__ABOUT THIS TASK__
Reproduce the listing below word for word and exclude any picture.

__DATASET ENTRIES__
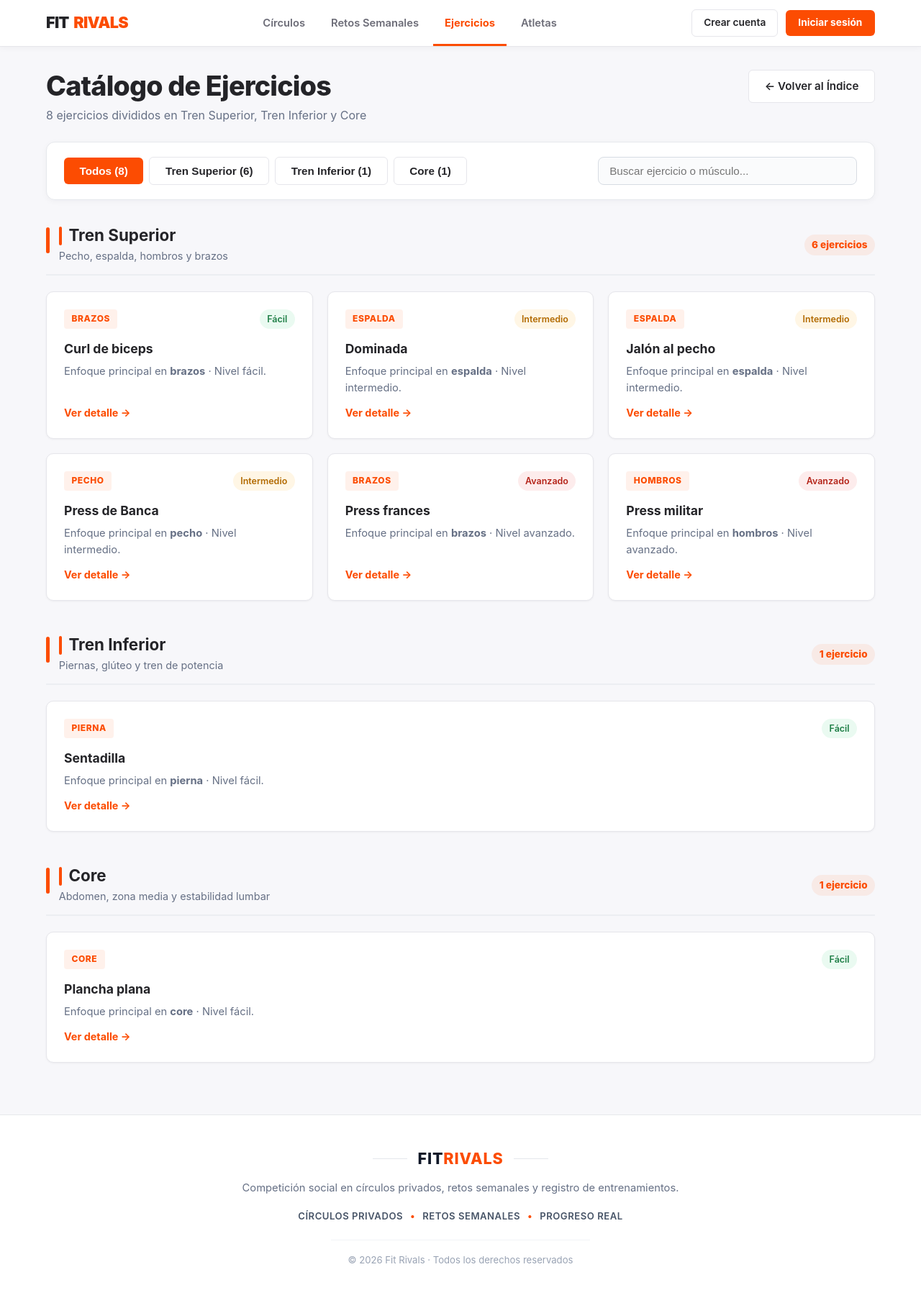
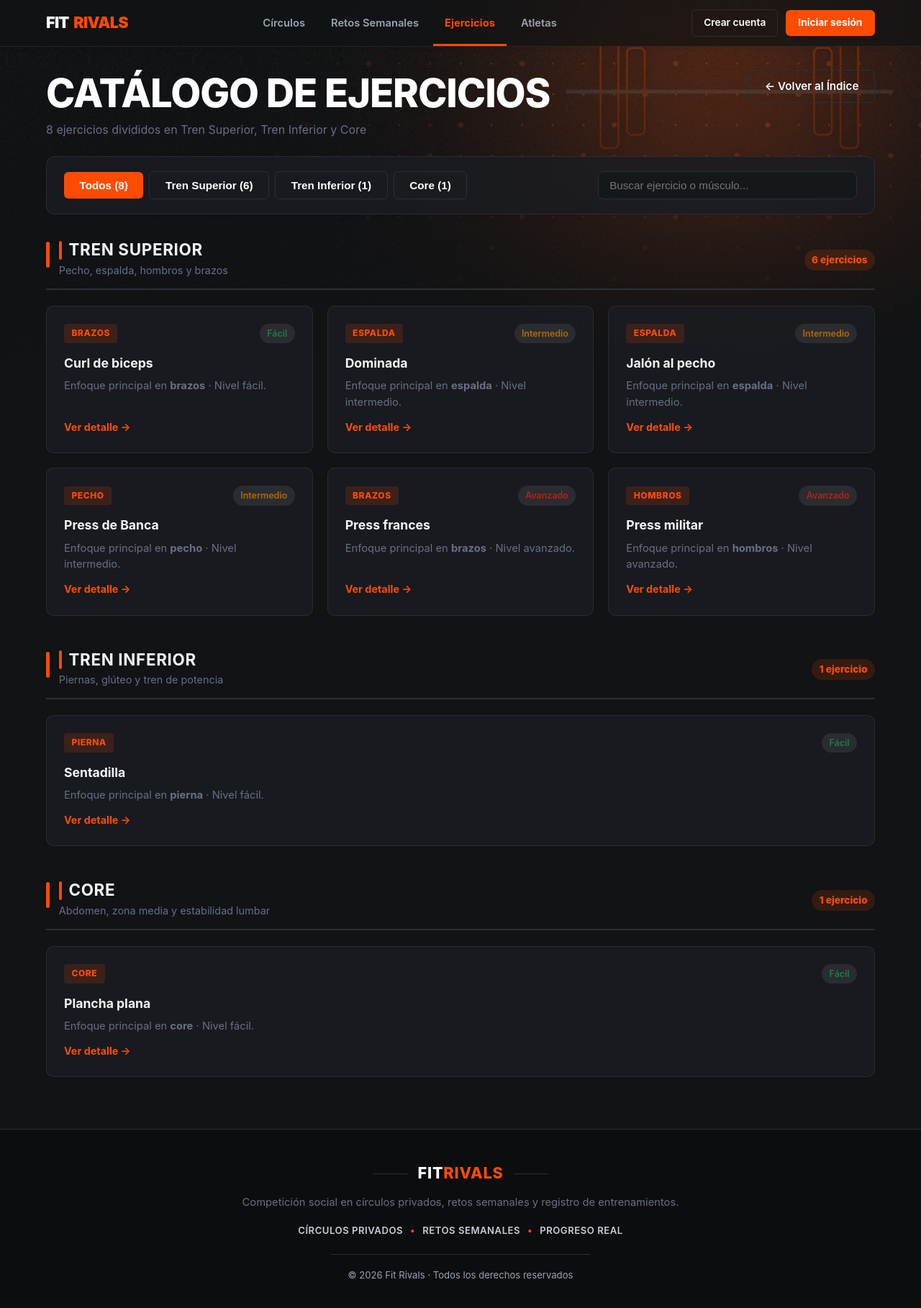
Before and after one commit to EnekoAE/fitrivals, a Django app: page /ejercicios/ in a window 1280 px wide. Shown: the whole page at 72% size. Before the commit the page ends 1756 px from the top, so only its background shows below. Run offline with Django 5.2, Linux system fonts and the light colour scheme; data comes from the database, SQL or seed files in the repository.

Commit message:
Fondo y tema negro

```diff
--- /dev/null
+++ b/FitrivalsApp/static/css/tema-oscuro.css
@@ -0,0 +1,61 @@
+/* ===== TEMA OSCURO (carbón + naranja) ===== */
+
+/* Colores*/
+:root {
+  --bg-page: #111315;
+  --bg-white: #1A1D21;
+  --text-dark: #F3F4F6;
+  --text-muted: #9BA3AF;
+  --border-light: #2B3036;
+  --strava-orange-soft: rgba(252, 76, 2, 0.15);
+}
+
+/* Fondo*/
+.fondo-pagina {
+  position: absolute;
+  top: 0; left: 0; right: 0;
+  height: 520px;
+  background: linear-gradient(to bottom, rgba(17,19,21,0.3), #111315),
+              url("../img/fondos/inicio.jpg") center / cover;
+}
+.vista-lista_retos .fondo-pagina, .vista-detalle_reto .fondo-pagina, .vista-completar_reto .fondo-pagina { background-image: linear-gradient(to bottom, rgba(17,19,21,0.3), #111315), url("../img/fondos/retos.jpg"); }
+.vista-lista_ejercicios .fondo-pagina, .vista-detalle_ejercicio .fondo-pagina { background-image: linear-gradient(to bottom, rgba(17,19,21,0.3), #111315), url("../img/fondos/ejercicios.jpg"); }
+.vista-lista_circulos .fondo-pagina, .vista-detalle_circulo .fondo-pagina, .vista-crear_circulo .fondo-pagina { background-image: linear-gradient(to bottom, rgba(17,19,21,0.3), #111315), url("../img/fondos/circulos.jpg"); }
+.vista-lista_usuarios .fondo-pagina, .vista-detalle_usuario .fondo-pagina { background-image: linear-gradient(to bottom, rgba(17,19,21,0.3), #111315), url("../img/fondos/atletas.jpg"); }
+.vista-crear_entrenamiento .fondo-pagina, .vista-detalle_entrenamiento .fondo-pagina { background-image: linear-gradient(to bottom, rgba(17,19,21,0.3), #111315), url("../img/fondos/entrenamientos.jpg"); }
+.vista-login_usuario .fondo-pagina, .vista-registro_usuario .fondo-pagina { background-image: linear-gradient(to bottom, rgba(17,19,21,0.3), #111315), url("../img/fondos/acceso.jpg"); }
+
+.main-wrapper { position: relative; }
+
+.site-header {
+  background-color: rgba(17, 19, 21, 0.7);
+  backdrop-filter: blur(10px);
+  border-bottom-color: rgba(255, 255, 255, 0.08);
+}
+.site-header .brand, .site-nav a:hover { color: #FFFFFF; }
+.site-nav a:hover { background-color: transparent; }
+
+
+h1 { text-transform: uppercase; font-size: clamp(2.2rem, 5vw, 3.4rem); color: #FFFFFF; }
+h2 { text-transform: uppercase; letter-spacing: 0.03em; }
+
+
+.hero-card, .info-card, .form-card, .strava-table-wrapper, body .catalogo-toolbar {
+  background-color: rgba(26, 29, 33, 0.85);
+  backdrop-filter: blur(10px);
+  border-color: rgba(255, 255, 255, 0.08);
+}
+
+
+.btn-secondary-strava, .btn-secondary-nav { background-color: transparent; color: #FFFFFF; }
+.strava-table th { background-color: rgba(255, 255, 255, 0.03); }
+.strava-table tr:hover td { background-color: rgba(252, 76, 2, 0.06); }
+body .grupo-cabecera { border-bottom-color: #2B3036; }
+body .dificultad-pill { background-color: rgba(255, 255, 255, 0.08); }
+input, select, textarea, body .catalogo-buscador { background-color: #15181B !important; color: #F3F4F6; border-color: #2B3036 !important; }
+
+
+.fr-footer { background-color: #0C0D0F; border-top-color: #2B3036; }
+.fr-footer-logo { color: #FFFFFF; }
+.fr-footer-pillars { color: #C9CED6; }
+.fr-footer-line, .fr-footer-divider { background-color: #2B3036; }
--- a/FitrivalsApp/templates/base.html
+++ b/FitrivalsApp/templates/base.html
@@ -90,9 +90,11 @@
             color: #98a2b3;
         }
     </style>
+    <link rel="stylesheet" href="{% static 'css/tema-oscuro.css' %}">
     {% block extra_head %}{% endblock %}
 </head>
-<body>
+<body class="vista-{{ request.resolver_match.url_name }}">
+    <div class="fondo-pagina"></div>
 
     <header class="site-header">
         <div class="header-container">
```
Also changed, not shown: FitrivalsApp/static/img/fondos/acceso.jpg (added), FitrivalsApp/static/img/fondos/atletas.jpg (added), FitrivalsApp/static/img/fondos/circulos.jpg (added), FitrivalsApp/static/img/fondos/ejercicios.jpg (added), FitrivalsApp/static/img/fondos/entrenamientos.jpg (added), FitrivalsApp/static/img/fondos/retos.jpg (added).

__RESPONSE BELOW__
Before and after one commit to EnekoAE/fitrivals, a Django app: page /ejercicios/ in a window 1280 px wide. Shown: the whole page at 72% size. Before the commit the page ends 1756 px from the top, so only its background shows below. Run offline with Django 5.2, Linux system fonts and the light colour scheme; data comes from the database, SQL or seed files in the repository.

Commit message:
Fondo y tema negro

```diff
--- /dev/null
+++ b/FitrivalsApp/static/css/tema-oscuro.css
@@ -0,0 +1,61 @@
+/* ===== TEMA OSCURO (carbón + naranja) ===== */
+
+/* Colores*/
+:root {
+  --bg-page: #111315;
+  --bg-white: #1A1D21;
+  --text-dark: #F3F4F6;
+  --text-muted: #9BA3AF;
+  --border-light: #2B3036;
+  --strava-orange-soft: rgba(252, 76, 2, 0.15);
+}
+
+/* Fondo*/
+.fondo-pagina {
+  position: absolute;
+  top: 0; left: 0; right: 0;
+  height: 520px;
+  background: linear-gradient(to bottom, rgba(17,19,21,0.3), #111315),
+              url("../img/fondos/inicio.jpg") center / cover;
+}
+.vista-lista_retos .fondo-pagina, .vista-detalle_reto .fondo-pagina, .vista-completar_reto .fondo-pagina { background-image: linear-gradient(to bottom, rgba(17,19,21,0.3), #111315), url("../img/fondos/retos.jpg"); }
+.vista-lista_ejercicios .fondo-pagina, .vista-detalle_ejercicio .fondo-pagina { background-image: linear-gradient(to bottom, rgba(17,19,21,0.3), #111315), url("../img/fondos/ejercicios.jpg"); }
+.vista-lista_circulos .fondo-pagina, .vista-detalle_circulo .fondo-pagina, .vista-crear_circulo .fondo-pagina { background-image: linear-gradient(to bottom, rgba(17,19,21,0.3), #111315), url("../img/fondos/circulos.jpg"); }
+.vista-lista_usuarios .fondo-pagina, .vista-detalle_usuario .fondo-pagina { background-image: linear-gradient(to bottom, rgba(17,19,21,0.3), #111315), url("../img/fondos/atletas.jpg"); }
+.vista-crear_entrenamiento .fondo-pagina, .vista-detalle_entrenamiento .fondo-pagina { background-image: linear-gradient(to bottom, rgba(17,19,21,0.3), #111315), url("../img/fondos/entrenamientos.jpg"); }
+.vista-login_usuario .fondo-pagina, .vista-registro_usuario .fondo-pagina { background-image: linear-gradient(to bottom, rgba(17,19,21,0.3), #111315), url("../img/fondos/acceso.jpg"); }
+
+.main-wrapper { position: relative; }
+
+.site-header {
+  background-color: rgba(17, 19, 21, 0.7);
+  backdrop-filter: blur(10px);
+  border-bottom-color: rgba(255, 255, 255, 0.08);
+}
+.site-header .brand, .site-nav a:hover { color: #FFFFFF; }
+.site-nav a:hover { background-color: transparent; }
+
+
+h1 { text-transform: uppercase; font-size: clamp(2.2rem, 5vw, 3.4rem); color: #FFFFFF; }
+h2 { text-transform: uppercase; letter-spacing: 0.03em; }
+
+
+.hero-card, .info-card, .form-card, .strava-table-wrapper, body .catalogo-toolbar {
+  background-color: rgba(26, 29, 33, 0.85);
+  backdrop-filter: blur(10px);
+  border-color: rgba(255, 255, 255, 0.08);
+}
+
+
+.btn-secondary-strava, .btn-secondary-nav { background-color: transparent; color: #FFFFFF; }
+.strava-table th { background-color: rgba(255, 255, 255, 0.03); }
+.strava-table tr:hover td { background-color: rgba(252, 76, 2, 0.06); }
+body .grupo-cabecera { border-bottom-color: #2B3036; }
+body .dificultad-pill { background-color: rgba(255, 255, 255, 0.08); }
+input, select, textarea, body .catalogo-buscador { background-color: #15181B !important; color: #F3F4F6; border-color: #2B3036 !important; }
+
+
+.fr-footer { background-color: #0C0D0F; border-top-color: #2B3036; }
+.fr-footer-logo { color: #FFFFFF; }
+.fr-footer-pillars { color: #C9CED6; }
+.fr-footer-line, .fr-footer-divider { background-color: #2B3036; }
--- a/FitrivalsApp/templates/base.html
+++ b/FitrivalsApp/templates/base.html
@@ -90,9 +90,11 @@
             color: #98a2b3;
         }
     </style>
+    <link rel="stylesheet" href="{% static 'css/tema-oscuro.css' %}">
     {% block extra_head %}{% endblock %}
 </head>
-<body>
+<body class="vista-{{ request.resolver_match.url_name }}">
+    <div class="fondo-pagina"></div>
 
     <header class="site-header">
         <div class="header-container">
```
Also changed, not shown: FitrivalsApp/static/img/fondos/acceso.jpg (added), FitrivalsApp/static/img/fondos/atletas.jpg (added), FitrivalsApp/static/img/fondos/circulos.jpg (added), FitrivalsApp/static/img/fondos/ejercicios.jpg (added), FitrivalsApp/static/img/fondos/entrenamientos.jpg (added), FitrivalsApp/static/img/fondos/retos.jpg (added).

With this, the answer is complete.